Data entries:
↓↓↓

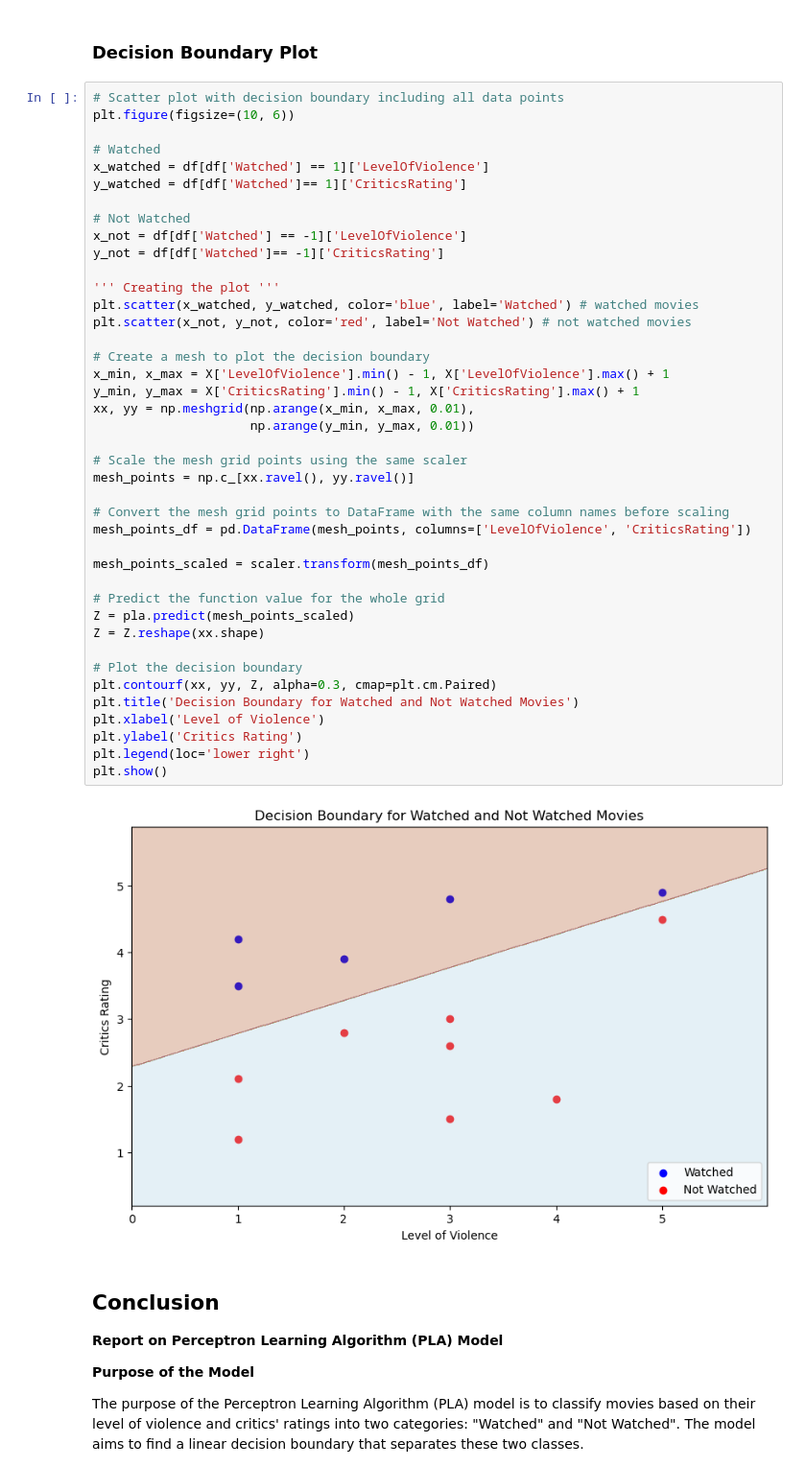
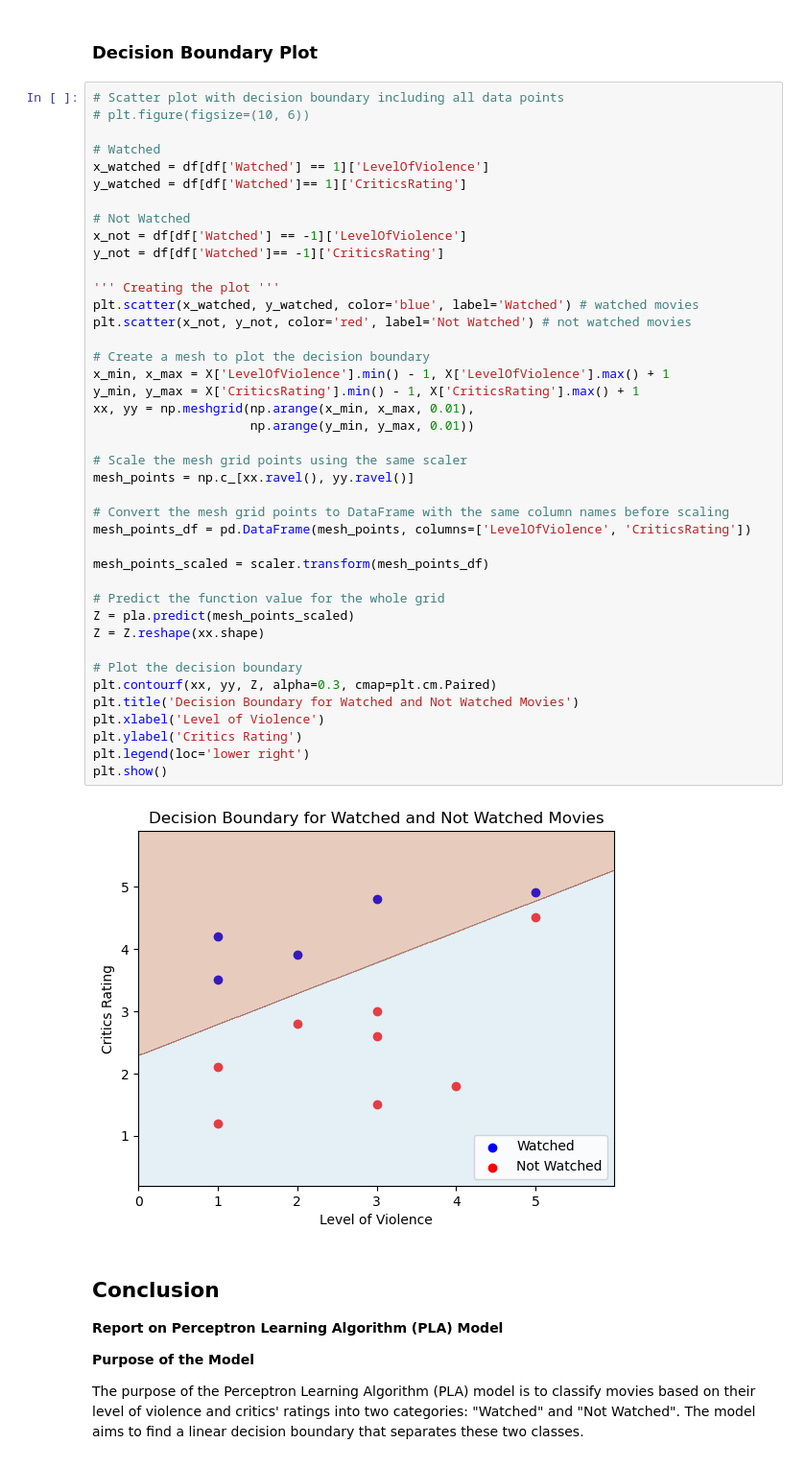
Before and after one commit to thaopham98/DataScience, a Jupyter notebook: python_analysis/PLA_classification.ipynb, the cells around one changed output. Shown at 96% size. Cells and saved outputs as stored; diff of their text form.

```diff
--- a/python_analysis/PLA_classification.ipynb
+++ b/python_analysis/PLA_classification.ipynb
@@ -339,7 +345,7 @@ plt.show()
 ### Decision Boundary Plot
 # %%
 # Scatter plot with decision boundary including all data points
-plt.figure(figsize=(10, 6))
+# plt.figure(figsize=(10, 6))
 
 # Watched
 x_watched = df[df['Watched'] == 1]['LevelOfViolence']
@@ -352,34 +358,34 @@ y_not = df[df['Watched']== -1]['CriticsRating']
 ''' Creating the plot '''
 plt.scatter(x_watched, y_watched, color='blue', label='Watched') # watched movies
 plt.scatter(x_not, y_not, color='red', label='Not Watched') # not watched movies
 
 # Create a mesh to plot the decision boundary
 x_min, x_max = X['LevelOfViolence'].min() - 1, X['LevelOfViolence'].max() + 1
 y_min, y_max = X['CriticsRating'].min() - 1, X['CriticsRating'].max() + 1
 xx, yy = np.meshgrid(np.arange(x_min, x_max, 0.01),
                      np.arange(y_min, y_max, 0.01))
 
 # Scale the mesh grid points using the same scaler
 mesh_points = np.c_[xx.ravel(), yy.ravel()]
 
 # Convert the mesh grid points to DataFrame with the same column names before scaling
 mesh_points_df = pd.DataFrame(mesh_points, columns=['LevelOfViolence', 'CriticsRating'])
 
 mesh_points_scaled = scaler.transform(mesh_points_df)
 
 # Predict the function value for the whole grid
 Z = pla.predict(mesh_points_scaled)
 Z = Z.reshape(xx.shape)
 
 # Plot the decision boundary
 plt.contourf(xx, yy, Z, alpha=0.3, cmap=plt.cm.Paired)
 plt.title('Decision Boundary for Watched and Not Watched Movies')
 plt.xlabel('Level of Violence')
 plt.ylabel('Critics Rating')
 plt.legend(loc='lower right')
 plt.show()
 # %% [output]
-[figure, old version]
+[figure, new version]
 # %% [markdown]
 ## Conclusion
 
```
Also changed, not shown: parts of 6 cells of this notebook.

↑↑↑

▸ **The problem**
Among the lines of the data above, count those containing the word "figure" and report the total alone.

▸ **Exercise solution**
4